Mathematics 380 : Topics in Mathematics: Galois Theory
Professor: Jeff Johannes
MWF 11:30a - 12:20p ISC 136
Office Hours: Monday 1:30 - 2:20p, Tuesday 8:00 -
9:00p, Wednesday 4:00 - 5:00p, Thursday 4:00 - 5:00p, Friday 3:00 -
4:00p (may cancel occasionally) and by
appointment or visit
Email Address: Johannes@Geneseo.edu
Galois Theory, Third
Edition, Ian Stewart
Errata, George Bergman
Additional exercises, George Bergman
Comments to student questions, George Bergman
In this course we will explore the question of
solvability of polynomials. We will consider finding and
permuting roots from Galois’ original historical
perspective. Along the way we will settle some of the classical
construction problems and see the power of applying seemingly
theoretical ideas to the more practical question of finding roots of
polynomials. Prerequisite: Math. 330 (or 319).
I Background and field extensions
II Galois Correspondence
III Examples and Applications
Much like Galois himself, we will be heavily driven
by examples. We will consider how permutation of roots allows us
to understand polynomials and discover ways to solve them. We
will see a deep connection among factoring, permutations of roots, and
extensions of number systems.
Upon successful completion students will be able to
Explain how modern algebra grew out of Galois’ permutations of roots of polynomials.
Analyse particular polynomials – compute their
Galois groups and assess their solvability by radicals.
Your grade in this course
will be based upon your performance on four problem sets, one take home
exam and one oral final exam. The weight assigned to each is
Problem Sets (4)
Take home exam
Oral Final exam
The four problem sets will be due on 6 February, 27
February, 2 April, and 23 April. The assignments will be
finalised no later than the Wednesday before they are due.
On 2 March in class you will be given your take home
exam related to course material included in the first two problem sets.
It will be due on 5 March at the beginning of class.
Oral Final Exam
Sometime after our last class, each student will
present a discussion about topics overviewing the course. Details
will be discussed after spring break.
Occasionally you will be given
anonymous feedback forms. Please use them to share any thoughts
or concerns for how the course is running. Remember, the sooner
you tell me your concerns, the more I can do about them. I have
also created a web-site
which accepts anonymous comments.
If we have not yet discussed this in class, please encourage me to

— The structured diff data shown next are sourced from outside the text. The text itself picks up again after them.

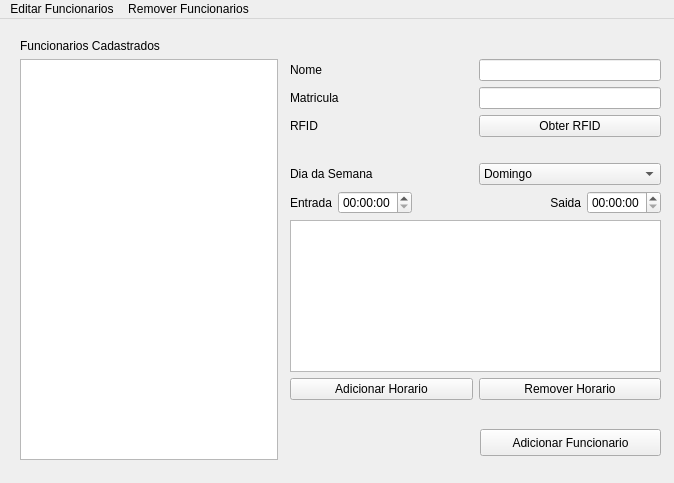
The window that novo/ui_files/funcionarios.ui (Mecajun/CdA) describes before a commit, drawn with Qt 5.
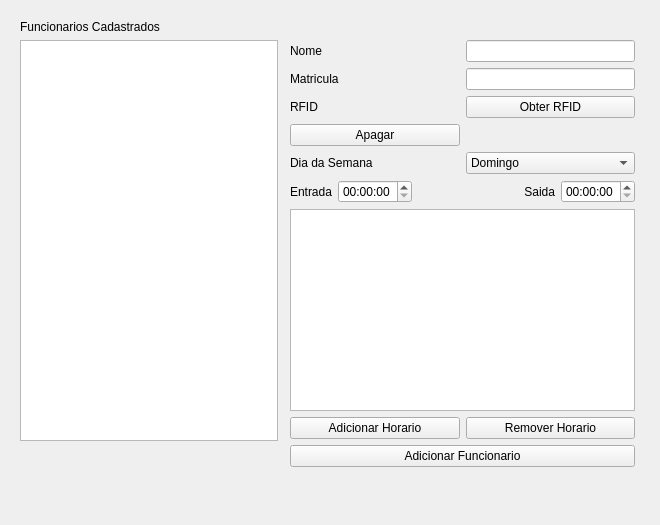
The same window after the commit.

What changed in the file:
```diff
--- a/novo/ui_files/funcionarios.ui
+++ b/novo/ui_files/funcionarios.ui
@@ -6,8 +6,8 @@
    <rect>
     <x>0</x>
     <y>0</y>
-    <width>674</width>
-    <height>483</height>
+    <width>660</width>
+    <height>525</height>
    </rect>
   </property>
   <property name="windowTitle">
@@ -17,26 +17,13 @@
    <locale language="Portuguese" country="Brazil"/>
   </property>
   <widget class="QWidget" name="centralwidget">
-   <widget class="QPushButton" name="pushButton_adicionar">
-    <property name="geometry">
-     <rect>
-      <x>480</x>
-      <y>410</y>
-      <width>181</width>
-      <height>27</height>
-     </rect>
-    </property>
-    <property name="text">
-     <string>Adicionar Funcionario</string>
-    </property>
-   </widget>
    <widget class="QWidget" name="layoutWidget">
     <property name="geometry">
      <rect>
       <x>290</x>
       <y>40</y>
-      <width>371</width>
-      <height>341</height>
+      <width>345</width>
+      <height>427</height>
      </rect>
     </property>
     <layout class="QVBoxLayout" name="verticalLayout">
@@ -101,11 +88,25 @@
       </layout>
      </item>
      <item>
-      <widget class="QLabel" name="label_RFID">
-       <property name="text">
-        <string/>
+      <layout class="QHBoxLayout" name="horizontalLayout_9">
+       <property name="sizeConstraint">
+        <enum>QLayout::SetDefaultConstraint</enum>
        </property>
-      </widget>
+       <item>
+        <widget class="QPushButton" name="pushButton_apagar">
+         <property name="text">
+          <string>Apagar</string>
+         </property>
+        </widget>
+       </item>
+       <item>
+        <widget class="QLabel" name="label_RFID">
+         <property name="text">
+          <string/>
+         </property>
+        </widget>
+       </item>
+      </layout>
      </item>
      <item>
       <layout class="QHBoxLayout" name="horizontalLayout_5">
@@ -236,6 +237,13 @@
        </item>
       </layout>
      </item>
+     <item>
+      <widget class="QPushButton" name="pushButton_adicionar">
+       <property name="text">
+        <string>Adicionar Funcionario</string>
+       </property>
+      </widget>
+     </item>
     </layout>
    </widget>
    <widget class="QWidget" name="layoutWidget">
@@ -269,22 +277,10 @@
     <rect>
      <x>0</x>
      <y>0</y>
-     <width>674</width>
+     <width>660</width>
      <height>25</height>
     </rect>
    </property>
-   <widget class="QMenu" name="menuEditar_Funcionarios">
-    <property name="title">
-     <string>Editar Funcionarios</string>
-    </property>
-   </widget>
-   <widget class="QMenu" name="menuRemover_Funcionarios">
-    <property name="title">
-     <string>Remover Funcionarios</string>
-    </property>
-   </widget>
-   <addaction name="menuEditar_Funcionarios"/>
-   <addaction name="menuRemover_Funcionarios"/>
   </widget>
  </widget>
  <tabstops>
```
Left out of the diff: 3 changed lines with no effect on the pictures.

create a class code. This site may also be accessed via our course
page on a link entitled anonymous
course, you are always welcome to approach me outside of class to
discuss these issues as well.
While working on homework with one another is
encouraged, all write-ups of solutions must be your own. You are
expected to be able to explain any solution you give me if asked.
Student Academic Dishonesty Policy and Procedures will be followed
should incidents of academic dishonesty occur.
SUNY Geneseo will make reasonable accommodations for
persons with documented physical, emotional or learning
disabilities. Students should consult with the Director in the
Office of Disability Services (Tabitha Buggie-Hunt, 105D Erwin,
firstname.lastname@example.org) and their individual faculty regarding any needed
accommodations as early as possible in the semester.
It is my policy to give students who miss class
because of observance of religious holidays the opportunity to make up
missed work. You are responsible for notifying me no later than January 30 of plans to observe the holiday.
Since this course has a 300-level prerequisite of
theoretical mathematics, I find it reasonable to assume that all
students taking this class are interested in pursuing graduate study in
mathematics. Therefore I will attempt to run this course as an
emulation of a graduate school course. In particular, you may
notice fewer evaluations in the course, and fewer checks. You
have more responsibility for your own motivation and your own
understanding. You may also notice a challenging (to me) attempt
on my part to be less "nurturing", and for you to learn material on
your own, with my skipping sections for outside reading and similar.
The good habits you have developed of working with other students
are now even more important than before, as are your skills at reading
and learning materials from a text. For those who know me, this
course should be a divergence from our prior experiences. Please
know that this is intentional.